━━ EXTRACTED MATERIAL ━━
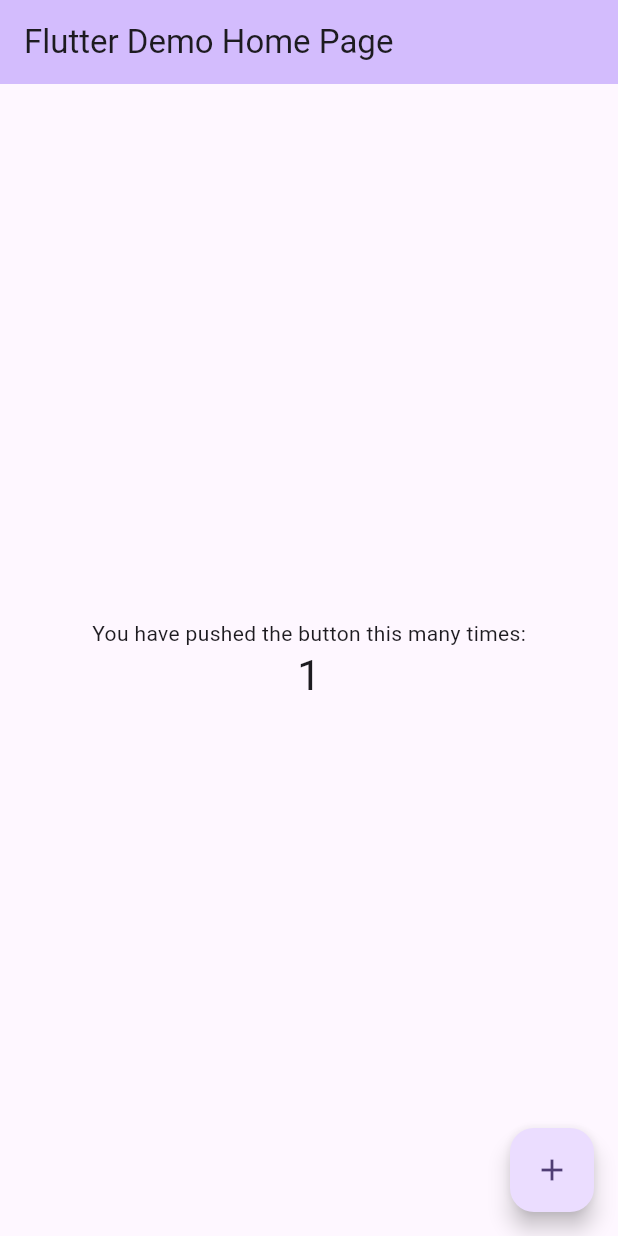
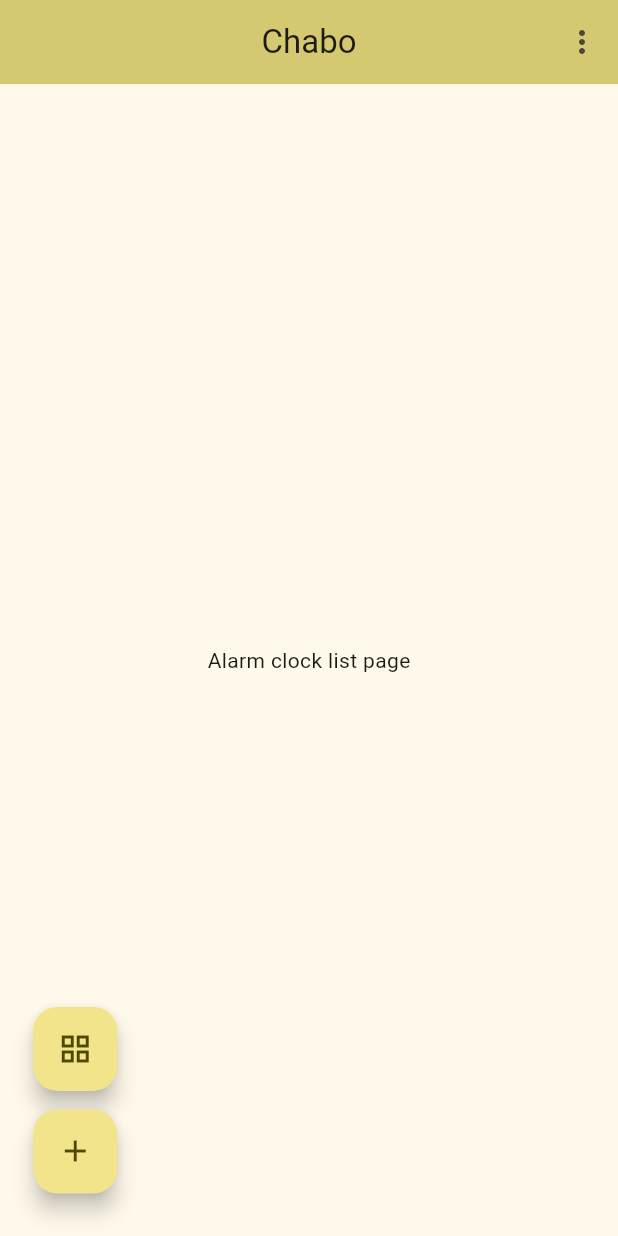
Before and after one commit to RickyJian/chabo, a Flutter app: the screen it shows after launch, after a tap on the "add" icon, on a phone screen of 412 x 824 dp. Run offline on Flutter 3.47's test engine with Material 2 defaults, Android fonts, the phone set to English and light mode, and no system bars; our stand-ins replace font_awesome_flutter, get, sizer.

Commit message:
add app page

```diff
--- /dev/null
+++ b/lib/constant.dart
@@ -0,0 +1,10 @@
+class Constant {
+  Constant._();
+
+  /// application name
+  static const String appName = 'Chabo';
+
+  /// fab
+  static const double fabLeftMargin = 1.5;
+  static const double fabBottomMargin = 1.5;
+}
--- a/lib/main.dart
+++ b/lib/main.dart
@@ -1,125 +1,75 @@
+import 'package:chabo/constant.dart';
 import 'package:flutter/material.dart';
+import 'package:font_awesome_flutter/font_awesome_flutter.dart';
+import 'package:get/get.dart';
+import 'package:sizer/sizer.dart';
 
-void main() {
-  runApp(const MyApp());
+void main() => runApp(MyApp());
+
+class MyApp extends StatelessWidget {
+  @override
+  Widget build(context) => Sizer(
+        builder: (context, orientation, deviceType) => GetMaterialApp(
+          title: Constant.appName,
+          debugShowCheckedModeBanner: false,
+          theme: ThemeData(
+            colorScheme: ColorScheme.fromSeed(seedColor: Colors.yellow),
+            useMaterial3: true,
+          ),
+          home: AppPage(),
+        ),
+      );
 }
 
-class MyApp extends StatelessWidget {
-  const MyApp({super.key});
-
-  // This widget is the root of your application.
+class AppPage extends StatelessWidget {
   @override
-  Widget build(BuildContext context) {
-    return MaterialApp(
-      title: 'Flutter Demo',
-      theme: ThemeData(
-        // This is the theme of your application.
-        //
-        // TRY THIS: Try running your application with "flutter run". You'll see
-        // the application has a blue toolbar. Then, without quitting the app,
-        // try changing the seedColor in the colorScheme below to Colors.green
-        // and then invoke "hot reload" (save your changes or press the "hot
-        // reload" button in a Flutter-supported IDE, or press "r" if you used
-        // the command line to start the app).
-        //
-        // Notice that the counter didn't reset back to zero; the application
-        // state is not lost during the reload. To reset the state, use hot
-        // restart instead.
-        //
-        // This works for code too, not just values: Most code changes can be
-        // tested with just a hot reload.
-        colorScheme: ColorScheme.fromSeed(seedColor: Colors.deepPurple),
-        useMaterial3: true,
-      ),
-      home: const MyHomePage(title: 'Flutter Demo Home Page'),
-    );
-  }
-}
-
-class MyHomePage extends StatefulWidget {
-  const MyHomePage({super.key, required this.title});
-
-  // This widget is the home page of your application. It is stateful, meaning
-  // that it has a State object (defined below) that contains fields that affect
-  // how it looks.
-
-  // This class is the configuration for the state. It holds the values (in this
-  // case the title) provided by the parent (in this case the App widget) and
-  // used by the build method of the State. Fields in a Widget subclass are
-  // always marked "final".
-
-  final String title;
-
-  @override
-  State<MyHomePage> createState() => _MyHomePageState();
-}
-
-class _MyHomePageState extends State<MyHomePage> {
-  int _counter = 0;
-
-  void _incrementCounter() {
-    setState(() {
-      // This call to setState tells the Flutter framework that something has
-      // changed in this State, which causes it to rerun the build method below
-      // so that the display can reflect the updated values. If we changed
-      // _counter without calling setState(), then the build method would not be
-      // called again, and so nothing would appear to happen.
-      _counter++;
-    });
-  }
-
-  @override
-  Widget build(BuildContext context) {
-    // This method is rerun every time setState is called, for instance as done
-    // by the _incrementCounter method above.
-    //
-    // The Flutter framework has been optimized to make rerunning build methods
-    // fast, so that you can just rebuild anything that needs updating rather
-    // than having to individually change instances of widgets.
-    return Scaffold(
-      appBar: AppBar(
-        // TRY THIS: Try changing the color here to a specific color (to
-        // Colors.amber, perhaps?) and trigger a hot reload to see the AppBar
-        // change color while the other colors stay the same.
-        backgroundColor: Theme.of(context).colorScheme.inversePrimary,
-        // Here we take the value from the MyHomePage object that was created by
-        // the App.build method, and use it to set our appbar title.
-        title: Text(widget.title),
-      ),
-      body: Center(
-        // Center is a layout widget. It takes a single child and positions it
-        // in the middle of the parent.
-        child: Column(
-          // Column is also a layout widget. It takes a list of children and
-          // arranges them vertically. By default, it sizes itself to fit its
-          // children horizontally, and tries to be as tall as its parent.
-          //
-          // Column has various properties to control how it sizes itself and
-          // how it positions its children. Here we use mainAxisAlignment to
-          // center the children vertically; the main axis here is the vertical
-          // axis because Columns are vertical (the cross axis would be
-          // horizontal).
-          //
-          // TRY THIS: Invoke "debug painting" (choose the "Toggle Debug Paint"
-          // action in the IDE, or press "p" in the console), to see the
-          // wireframe for each widget.
-          mainAxisAlignment: MainAxisAlignment.center,
-          children: <Widget>[
-            const Text(
-              'You have pushed the button this many times:',
-            ),
-            Text(
-              '$_counter',
-              style: Theme.of(context).textTheme.headlineMedium,
+  Widget build(context) => Scaffold(
+        appBar: AppBar(
+          title: Text(Constant.appName),
+          backgroundColor: Theme.of(context).colorScheme.inversePrimary,
+          centerTitle: true,
+          actions: [
+            IconButton(
+              icon: Icon(
+                Icons.more_vert_rounded,
+              ),
+              alignment: Alignment.topRight,
+              onPressed: () => print('go to action'),
             ),
           ],
         ),
-      ),
-      floatingActionButton: FloatingActionButton(
-        onPressed: _incrementCounter,
-        tooltip: 'Increment',
-        child: const Icon(Icons.add),
-      ), // This trailing comma makes auto-formatting nicer for build methods.
-    );
-  }
+        body: Center(
+          child: Text('Alarm clock list page'),
+        ),
+        floatingActionButton: Column(
+          mainAxisAlignment: MainAxisAlignment.end,
+          children: [
+            Container(
+              margin: EdgeInsets.only(
+                left: Constant.fabLeftMargin.w,
+                bottom: Constant.fabBottomMargin.h,
+              ),
+              child: FloatingActionButton(
+                child: Icon(
+                  Icons.grid_view,
+                ),
+                onPressed: () => print('change grid mode'),
+              ),
+            ),
+            Container(
+              margin: EdgeInsets.only(
+                left: Constant.fabLeftMargin.w,
+                bottom: Constant.fabBottomMargin.h,
+              ),
+              child: FloatingActionButton(
+                child: Icon(
+                  Icons.add,
+                ),
+                onPressed: () => print('open dialog'),
+              ),
+            )
+          ],
+        ),
+        floatingActionButtonLocation: FloatingActionButtonLocation.startFloat,
+      );
 }
```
━━━
Set down all the data again exactly as above, pictures excluded.

Before and after one commit to RickyJian/chabo, a Flutter app: the screen it shows after launch, after a tap on the "add" icon, on a phone screen of 412 x 824 dp. Run offline on Flutter 3.47's test engine with Material 2 defaults, Android fonts, the phone set to English and light mode, and no system bars; our stand-ins replace font_awesome_flutter, get, sizer.

Commit message:
add app page

```diff
--- /dev/null
+++ b/lib/constant.dart
@@ -0,0 +1,10 @@
+class Constant {
+  Constant._();
+
+  /// application name
+  static const String appName = 'Chabo';
+
+  /// fab
+  static const double fabLeftMargin = 1.5;
+  static const double fabBottomMargin = 1.5;
+}
--- a/lib/main.dart
+++ b/lib/main.dart
@@ -1,125 +1,75 @@
+import 'package:chabo/constant.dart';
 import 'package:flutter/material.dart';
+import 'package:font_awesome_flutter/font_awesome_flutter.dart';
+import 'package:get/get.dart';
+import 'package:sizer/sizer.dart';
 
-void main() {
-  runApp(const MyApp());
+void main() => runApp(MyApp());
+
+class MyApp extends StatelessWidget {
+  @override
+  Widget build(context) => Sizer(
+        builder: (context, orientation, deviceType) => GetMaterialApp(
+          title: Constant.appName,
+          debugShowCheckedModeBanner: false,
+          theme: ThemeData(
+            colorScheme: ColorScheme.fromSeed(seedColor: Colors.yellow),
+            useMaterial3: true,
+          ),
+          home: AppPage(),
+        ),
+      );
 }
 
-class MyApp extends StatelessWidget {
-  const MyApp({super.key});
-
-  // This widget is the root of your application.
+class AppPage extends StatelessWidget {
   @override
-  Widget build(BuildContext context) {
-    return MaterialApp(
-      title: 'Flutter Demo',
-      theme: ThemeData(
-        // This is the theme of your application.
-        //
-        // TRY THIS: Try running your application with "flutter run". You'll see
-        // the application has a blue toolbar. Then, without quitting the app,
-        // try changing the seedColor in the colorScheme below to Colors.green
-        // and then invoke "hot reload" (save your changes or press the "hot
-        // reload" button in a Flutter-supported IDE, or press "r" if you used
-        // the command line to start the app).
-        //
-        // Notice that the counter didn't reset back to zero; the application
-        // state is not lost during the reload. To reset the state, use hot
-        // restart instead.
-        //
-        // This works for code too, not just values: Most code changes can be
-        // tested with just a hot reload.
-        colorScheme: ColorScheme.fromSeed(seedColor: Colors.deepPurple),
-        useMaterial3: true,
-      ),
-      home: const MyHomePage(title: 'Flutter Demo Home Page'),
-    );
-  }
-}
-
-class MyHomePage extends StatefulWidget {
-  const MyHomePage({super.key, required this.title});
-
-  // This widget is the home page of your application. It is stateful, meaning
-  // that it has a State object (defined below) that contains fields that affect
-  // how it looks.
-
-  // This class is the configuration for the state. It holds the values (in this
-  // case the title) provided by the parent (in this case the App widget) and
-  // used by the build method of the State. Fields in a Widget subclass are
-  // always marked "final".
-
-  final String title;
-
-  @override
-  State<MyHomePage> createState() => _MyHomePageState();
-}
-
-class _MyHomePageState extends State<MyHomePage> {
-  int _counter = 0;
-
-  void _incrementCounter() {
-    setState(() {
-      // This call to setState tells the Flutter framework that something has
-      // changed in this State, which causes it to rerun the build method below
-      // so that the display can reflect the updated values. If we changed
-      // _counter without calling setState(), then the build method would not be
-      // called again, and so nothing would appear to happen.
-      _counter++;
-    });
-  }
-
-  @override
-  Widget build(BuildContext context) {
-    // This method is rerun every time setState is called, for instance as done
-    // by the _incrementCounter method above.
-    //
-    // The Flutter framework has been optimized to make rerunning build methods
-    // fast, so that you can just rebuild anything that needs updating rather
-    // than having to individually change instances of widgets.
-    return Scaffold(
-      appBar: AppBar(
-        // TRY THIS: Try changing the color here to a specific color (to
-        // Colors.amber, perhaps?) and trigger a hot reload to see the AppBar
-        // change color while the other colors stay the same.
-        backgroundColor: Theme.of(context).colorScheme.inversePrimary,
-        // Here we take the value from the MyHomePage object that was created by
-        // the App.build method, and use it to set our appbar title.
-        title: Text(widget.title),
-      ),
-      body: Center(
-        // Center is a layout widget. It takes a single child and positions it
-        // in the middle of the parent.
-        child: Column(
-          // Column is also a layout widget. It takes a list of children and
-          // arranges them vertically. By default, it sizes itself to fit its
-          // children horizontally, and tries to be as tall as its parent.
-          //
-          // Column has various properties to control how it sizes itself and
-          // how it positions its children. Here we use mainAxisAlignment to
-          // center the children vertically; the main axis here is the vertical
-          // axis because Columns are vertical (the cross axis would be
-          // horizontal).
-          //
-          // TRY THIS: Invoke "debug painting" (choose the "Toggle Debug Paint"
-          // action in the IDE, or press "p" in the console), to see the
-          // wireframe for each widget.
-          mainAxisAlignment: MainAxisAlignment.center,
-          children: <Widget>[
-            const Text(
-              'You have pushed the button this many times:',
-            ),
-            Text(
-              '$_counter',
-              style: Theme.of(context).textTheme.headlineMedium,
+  Widget build(context) => Scaffold(
+        appBar: AppBar(
+          title: Text(Constant.appName),
+          backgroundColor: Theme.of(context).colorScheme.inversePrimary,
+          centerTitle: true,
+          actions: [
+            IconButton(
+              icon: Icon(
+                Icons.more_vert_rounded,
+              ),
+              alignment: Alignment.topRight,
+              onPressed: () => print('go to action'),
             ),
           ],
         ),
-      ),
-      floatingActionButton: FloatingActionButton(
-        onPressed: _incrementCounter,
-        tooltip: 'Increment',
-        child: const Icon(Icons.add),
-      ), // This trailing comma makes auto-formatting nicer for build methods.
-    );
-  }
+        body: Center(
+          child: Text('Alarm clock list page'),
+        ),
+        floatingActionButton: Column(
+          mainAxisAlignment: MainAxisAlignment.end,
+          children: [
+            Container(
+              margin: EdgeInsets.only(
+                left: Constant.fabLeftMargin.w,
+                bottom: Constant.fabBottomMargin.h,
+              ),
+              child: FloatingActionButton(
+                child: Icon(
+                  Icons.grid_view,
+                ),
+                onPressed: () => print('change grid mode'),
+              ),
+            ),
+            Container(
+              margin: EdgeInsets.only(
+                left: Constant.fabLeftMargin.w,
+                bottom: Constant.fabBottomMargin.h,
+              ),
+              child: FloatingActionButton(
+                child: Icon(
+                  Icons.add,
+                ),
+                onPressed: () => print('open dialog'),
+              ),
+            )
+          ],
+        ),
+        floatingActionButtonLocation: FloatingActionButtonLocation.startFloat,
+      );
 }
```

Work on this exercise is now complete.